The raw temperature data is contained in climate-data.tar.gz and was downloaded from the UK Met Office. I wrote a simple python script to parse these files (parse.py), turning them into GeoJSON Feature Collections that could be uploaded to Mapbox Studio.

The parsing script generates 13 output files. Each output file contains all temperature data for a given month of the year, while one contains header information (name of station, elevation, country, etc).

I divided the data like this because placing all temperature data in one feature collection was too large for Mapbox Studio (and browsers) to display comfortably. Since we’re concerned with seeing data trends, segmenting the data by month makes sense as this shows change over time rather than seasonal variations.

Within the GeoJSON collections, each station is represented by a point feature. It has properties numbered from 0 to 160, corresponding to obvserved temperature in 1850 until 2010. If a temperature observation is missing, the value is set to -99, so that the visualization code knows to disregard it.

Once the data was processed, I uploaded all files to Mapbox Studio and added them to a new style. Each file went on a different layer, which were placed below country labels / boundaries to prevent the visualization from obscuring the underlying map.

All layers were initially set to be invisible so that I could enable / disable them programmatically.

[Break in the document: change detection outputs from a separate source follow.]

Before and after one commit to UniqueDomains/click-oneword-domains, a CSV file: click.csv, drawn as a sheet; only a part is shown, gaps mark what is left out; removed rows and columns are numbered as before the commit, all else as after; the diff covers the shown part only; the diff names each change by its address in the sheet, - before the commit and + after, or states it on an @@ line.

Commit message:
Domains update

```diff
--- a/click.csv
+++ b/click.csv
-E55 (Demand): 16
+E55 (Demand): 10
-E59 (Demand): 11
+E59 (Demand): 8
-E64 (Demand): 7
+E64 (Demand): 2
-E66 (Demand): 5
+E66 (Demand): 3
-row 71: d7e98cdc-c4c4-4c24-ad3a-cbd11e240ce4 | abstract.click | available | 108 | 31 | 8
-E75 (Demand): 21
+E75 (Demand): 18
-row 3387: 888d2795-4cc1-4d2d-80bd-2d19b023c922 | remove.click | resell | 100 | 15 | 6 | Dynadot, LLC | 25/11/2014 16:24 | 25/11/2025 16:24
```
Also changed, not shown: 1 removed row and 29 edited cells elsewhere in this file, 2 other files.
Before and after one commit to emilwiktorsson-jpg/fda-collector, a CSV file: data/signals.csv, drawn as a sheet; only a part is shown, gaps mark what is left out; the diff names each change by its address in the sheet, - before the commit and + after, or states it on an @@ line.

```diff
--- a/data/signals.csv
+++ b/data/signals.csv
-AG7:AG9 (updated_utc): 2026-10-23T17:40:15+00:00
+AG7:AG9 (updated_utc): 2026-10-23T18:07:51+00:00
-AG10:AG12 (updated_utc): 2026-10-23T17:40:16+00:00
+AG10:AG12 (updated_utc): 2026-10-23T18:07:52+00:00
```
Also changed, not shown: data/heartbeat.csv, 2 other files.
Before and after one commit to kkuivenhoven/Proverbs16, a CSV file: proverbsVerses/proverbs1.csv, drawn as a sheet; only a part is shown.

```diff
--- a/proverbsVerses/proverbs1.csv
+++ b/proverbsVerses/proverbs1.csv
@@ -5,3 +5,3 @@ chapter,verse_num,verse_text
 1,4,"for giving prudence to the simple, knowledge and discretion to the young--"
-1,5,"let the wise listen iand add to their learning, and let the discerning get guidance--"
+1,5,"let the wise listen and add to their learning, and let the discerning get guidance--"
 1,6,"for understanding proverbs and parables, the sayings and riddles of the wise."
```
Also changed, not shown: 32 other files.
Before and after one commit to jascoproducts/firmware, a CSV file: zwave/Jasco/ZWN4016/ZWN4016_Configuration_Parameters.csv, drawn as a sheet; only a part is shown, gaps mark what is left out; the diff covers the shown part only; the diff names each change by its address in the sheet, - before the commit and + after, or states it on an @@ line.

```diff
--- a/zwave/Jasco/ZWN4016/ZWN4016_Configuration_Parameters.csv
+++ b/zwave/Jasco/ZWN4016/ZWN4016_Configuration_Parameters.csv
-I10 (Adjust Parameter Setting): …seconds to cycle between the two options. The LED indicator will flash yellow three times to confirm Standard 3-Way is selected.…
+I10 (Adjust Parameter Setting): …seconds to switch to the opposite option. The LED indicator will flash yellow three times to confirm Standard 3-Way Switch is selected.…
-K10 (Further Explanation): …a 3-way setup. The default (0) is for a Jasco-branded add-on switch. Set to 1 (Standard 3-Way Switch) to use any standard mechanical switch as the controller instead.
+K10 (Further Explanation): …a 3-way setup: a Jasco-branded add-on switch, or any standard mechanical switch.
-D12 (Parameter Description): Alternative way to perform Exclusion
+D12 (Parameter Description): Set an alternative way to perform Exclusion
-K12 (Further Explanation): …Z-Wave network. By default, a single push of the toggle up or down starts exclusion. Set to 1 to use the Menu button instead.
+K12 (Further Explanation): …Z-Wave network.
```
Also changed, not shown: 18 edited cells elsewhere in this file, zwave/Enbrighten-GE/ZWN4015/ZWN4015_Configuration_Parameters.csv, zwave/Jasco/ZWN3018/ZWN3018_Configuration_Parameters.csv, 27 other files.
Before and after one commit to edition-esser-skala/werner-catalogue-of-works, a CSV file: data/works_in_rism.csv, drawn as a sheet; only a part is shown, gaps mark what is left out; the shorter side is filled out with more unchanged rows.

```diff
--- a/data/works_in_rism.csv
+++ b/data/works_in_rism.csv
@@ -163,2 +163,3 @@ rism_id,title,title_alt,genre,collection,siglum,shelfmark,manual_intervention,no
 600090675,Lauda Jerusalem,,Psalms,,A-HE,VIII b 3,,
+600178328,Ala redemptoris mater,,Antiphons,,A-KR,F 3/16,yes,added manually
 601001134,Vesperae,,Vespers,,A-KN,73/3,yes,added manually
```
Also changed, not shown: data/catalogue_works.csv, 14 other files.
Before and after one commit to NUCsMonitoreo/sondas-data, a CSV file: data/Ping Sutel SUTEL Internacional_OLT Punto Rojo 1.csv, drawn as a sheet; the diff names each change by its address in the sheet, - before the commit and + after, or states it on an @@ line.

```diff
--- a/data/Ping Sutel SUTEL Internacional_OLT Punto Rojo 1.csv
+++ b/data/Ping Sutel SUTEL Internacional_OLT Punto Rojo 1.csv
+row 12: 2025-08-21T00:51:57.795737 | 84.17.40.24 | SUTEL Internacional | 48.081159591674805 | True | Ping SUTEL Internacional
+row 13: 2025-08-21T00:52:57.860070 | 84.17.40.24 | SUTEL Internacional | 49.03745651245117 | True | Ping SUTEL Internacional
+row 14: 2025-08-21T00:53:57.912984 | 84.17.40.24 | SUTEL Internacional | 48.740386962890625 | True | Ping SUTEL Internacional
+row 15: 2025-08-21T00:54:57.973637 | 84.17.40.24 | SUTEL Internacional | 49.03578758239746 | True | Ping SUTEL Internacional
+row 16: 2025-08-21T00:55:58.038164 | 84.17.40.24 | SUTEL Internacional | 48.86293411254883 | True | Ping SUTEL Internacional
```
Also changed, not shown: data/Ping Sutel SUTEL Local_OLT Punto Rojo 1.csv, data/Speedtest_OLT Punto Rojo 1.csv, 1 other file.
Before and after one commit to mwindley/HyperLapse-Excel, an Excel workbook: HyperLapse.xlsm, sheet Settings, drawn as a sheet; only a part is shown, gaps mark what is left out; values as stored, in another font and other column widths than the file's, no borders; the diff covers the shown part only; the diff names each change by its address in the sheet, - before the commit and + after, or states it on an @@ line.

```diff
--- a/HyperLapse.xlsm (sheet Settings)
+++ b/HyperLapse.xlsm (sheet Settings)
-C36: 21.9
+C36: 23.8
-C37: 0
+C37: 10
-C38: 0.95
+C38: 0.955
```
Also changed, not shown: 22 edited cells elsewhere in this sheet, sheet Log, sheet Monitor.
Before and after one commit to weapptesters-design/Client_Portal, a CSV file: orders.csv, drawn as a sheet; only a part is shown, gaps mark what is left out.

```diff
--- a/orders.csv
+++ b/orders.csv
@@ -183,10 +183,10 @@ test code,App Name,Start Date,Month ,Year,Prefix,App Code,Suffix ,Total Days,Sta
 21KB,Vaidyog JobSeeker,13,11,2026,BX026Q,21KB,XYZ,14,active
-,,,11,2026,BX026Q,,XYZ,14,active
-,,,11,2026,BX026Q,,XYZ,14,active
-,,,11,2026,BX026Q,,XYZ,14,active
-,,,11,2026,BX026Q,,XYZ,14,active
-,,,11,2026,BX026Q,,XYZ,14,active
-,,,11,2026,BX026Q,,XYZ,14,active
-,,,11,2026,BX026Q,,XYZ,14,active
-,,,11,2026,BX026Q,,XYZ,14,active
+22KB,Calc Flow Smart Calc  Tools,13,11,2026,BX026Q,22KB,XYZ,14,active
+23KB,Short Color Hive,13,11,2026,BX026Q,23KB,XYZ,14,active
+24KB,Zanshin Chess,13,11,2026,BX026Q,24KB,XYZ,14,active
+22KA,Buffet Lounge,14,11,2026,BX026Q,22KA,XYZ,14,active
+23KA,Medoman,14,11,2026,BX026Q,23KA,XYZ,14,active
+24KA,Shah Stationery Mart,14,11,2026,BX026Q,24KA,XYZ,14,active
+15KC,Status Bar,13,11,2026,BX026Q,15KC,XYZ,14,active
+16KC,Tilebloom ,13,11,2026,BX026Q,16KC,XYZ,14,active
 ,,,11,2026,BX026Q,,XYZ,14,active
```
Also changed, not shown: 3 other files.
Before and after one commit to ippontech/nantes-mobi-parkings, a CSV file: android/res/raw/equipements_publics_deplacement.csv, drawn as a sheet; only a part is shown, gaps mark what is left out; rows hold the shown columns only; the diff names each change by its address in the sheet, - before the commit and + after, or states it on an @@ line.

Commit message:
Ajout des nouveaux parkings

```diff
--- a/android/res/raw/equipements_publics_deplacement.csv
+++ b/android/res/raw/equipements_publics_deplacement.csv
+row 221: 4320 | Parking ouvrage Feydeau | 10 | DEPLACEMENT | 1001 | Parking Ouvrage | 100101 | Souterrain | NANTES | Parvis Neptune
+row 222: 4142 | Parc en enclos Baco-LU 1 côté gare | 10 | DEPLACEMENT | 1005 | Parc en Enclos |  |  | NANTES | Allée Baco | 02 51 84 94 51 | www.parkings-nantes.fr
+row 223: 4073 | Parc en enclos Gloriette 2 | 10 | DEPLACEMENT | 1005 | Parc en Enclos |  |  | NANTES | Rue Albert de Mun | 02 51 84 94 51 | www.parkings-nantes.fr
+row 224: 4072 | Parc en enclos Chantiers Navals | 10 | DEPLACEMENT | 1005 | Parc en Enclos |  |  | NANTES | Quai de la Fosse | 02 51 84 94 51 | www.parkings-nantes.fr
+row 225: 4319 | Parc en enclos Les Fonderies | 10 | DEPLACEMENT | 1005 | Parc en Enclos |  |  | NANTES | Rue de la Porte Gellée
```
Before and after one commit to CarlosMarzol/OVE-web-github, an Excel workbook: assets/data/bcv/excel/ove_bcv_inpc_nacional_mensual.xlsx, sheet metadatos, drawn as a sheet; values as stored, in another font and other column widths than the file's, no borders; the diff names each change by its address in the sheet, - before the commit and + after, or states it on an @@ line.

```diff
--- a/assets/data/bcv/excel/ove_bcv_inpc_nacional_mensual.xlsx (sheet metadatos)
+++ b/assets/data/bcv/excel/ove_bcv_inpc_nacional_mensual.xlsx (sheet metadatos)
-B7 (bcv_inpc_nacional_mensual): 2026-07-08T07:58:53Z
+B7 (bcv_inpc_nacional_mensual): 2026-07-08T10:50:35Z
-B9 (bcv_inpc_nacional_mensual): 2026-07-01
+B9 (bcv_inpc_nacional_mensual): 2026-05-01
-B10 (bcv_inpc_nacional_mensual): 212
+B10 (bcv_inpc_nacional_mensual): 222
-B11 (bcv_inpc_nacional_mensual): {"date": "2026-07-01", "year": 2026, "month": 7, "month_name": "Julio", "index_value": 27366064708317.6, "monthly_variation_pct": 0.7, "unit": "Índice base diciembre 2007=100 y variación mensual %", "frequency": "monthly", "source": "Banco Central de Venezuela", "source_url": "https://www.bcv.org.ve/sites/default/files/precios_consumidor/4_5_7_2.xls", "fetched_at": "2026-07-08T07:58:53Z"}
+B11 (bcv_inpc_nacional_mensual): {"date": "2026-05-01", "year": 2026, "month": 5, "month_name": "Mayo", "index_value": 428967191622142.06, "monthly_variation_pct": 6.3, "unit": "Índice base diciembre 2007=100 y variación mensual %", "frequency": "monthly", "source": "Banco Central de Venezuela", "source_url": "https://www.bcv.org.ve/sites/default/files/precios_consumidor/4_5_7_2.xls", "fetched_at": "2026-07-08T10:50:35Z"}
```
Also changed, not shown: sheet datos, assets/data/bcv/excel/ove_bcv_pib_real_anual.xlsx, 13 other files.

I then exported this style and used it as the basis of the Visualization. The nice thing about this is that I don’t have to add layers to the map manually–since they’re in the style they will be automatically loaded, though they will be invisible at first.

The actual visualization code is stored in demos/climate-sim.js. It’s fairly straightforward and thoroughly commented, but I’ll go through it here to explain things I learned along the way.

Breakdown of the code #

The main code for this is stored in climate-sim.js, but I’ll go over the HTML first. Not going to go over the styles as I’ve never been strong with CSS.

0. HTML File #

The HTML for this is pretty simple. We load a few scripts, create a div for our map, and then have some rows at the bottom for controls. That’s it. The heavy lifting is in climate-sim.js.

1. Constants #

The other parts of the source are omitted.